* [What to produce]:
What this exercise requires is a verbatim reproduction of the data below.
START The data
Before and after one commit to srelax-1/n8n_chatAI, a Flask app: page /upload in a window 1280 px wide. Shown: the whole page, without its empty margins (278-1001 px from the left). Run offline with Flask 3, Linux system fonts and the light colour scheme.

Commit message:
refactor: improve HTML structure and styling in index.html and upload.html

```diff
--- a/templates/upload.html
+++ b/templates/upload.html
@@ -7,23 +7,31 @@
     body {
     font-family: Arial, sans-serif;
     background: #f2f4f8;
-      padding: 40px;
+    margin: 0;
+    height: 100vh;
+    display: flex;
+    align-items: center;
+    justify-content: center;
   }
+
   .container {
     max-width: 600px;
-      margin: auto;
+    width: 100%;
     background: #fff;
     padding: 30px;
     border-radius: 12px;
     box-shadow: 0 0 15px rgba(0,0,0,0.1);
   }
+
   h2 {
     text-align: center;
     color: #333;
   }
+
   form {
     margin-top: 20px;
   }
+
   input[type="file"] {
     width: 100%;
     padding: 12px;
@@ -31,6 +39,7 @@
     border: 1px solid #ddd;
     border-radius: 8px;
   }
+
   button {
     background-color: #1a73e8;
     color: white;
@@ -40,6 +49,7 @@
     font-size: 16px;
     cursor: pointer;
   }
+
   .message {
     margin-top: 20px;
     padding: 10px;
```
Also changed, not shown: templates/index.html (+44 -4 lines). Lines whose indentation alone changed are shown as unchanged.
END The data
* [Answer to this task]:
Before and after one commit to srelax-1/n8n_chatAI, a Flask app: page /upload in a window 1280 px wide. Shown: the whole page, without its empty margins (278-1001 px from the left). Run offline with Flask 3, Linux system fonts and the light colour scheme.

Commit message:
refactor: improve HTML structure and styling in index.html and upload.html

```diff
--- a/templates/upload.html
+++ b/templates/upload.html
@@ -7,23 +7,31 @@
     body {
     font-family: Arial, sans-serif;
     background: #f2f4f8;
-      padding: 40px;
+    margin: 0;
+    height: 100vh;
+    display: flex;
+    align-items: center;
+    justify-content: center;
   }
+
   .container {
     max-width: 600px;
-      margin: auto;
+    width: 100%;
     background: #fff;
     padding: 30px;
     border-radius: 12px;
     box-shadow: 0 0 15px rgba(0,0,0,0.1);
   }
+
   h2 {
     text-align: center;
     color: #333;
   }
+
   form {
     margin-top: 20px;
   }
+
   input[type="file"] {
     width: 100%;
     padding: 12px;
@@ -31,6 +39,7 @@
     border: 1px solid #ddd;
     border-radius: 8px;
   }
+
   button {
     background-color: #1a73e8;
     color: white;
@@ -40,6 +49,7 @@
     font-size: 16px;
     cursor: pointer;
   }
+
   .message {
     margin-top: 20px;
     padding: 10px;
```
Also changed, not shown: templates/index.html (+44 -4 lines). Lines whose indentation alone changed are shown as unchanged.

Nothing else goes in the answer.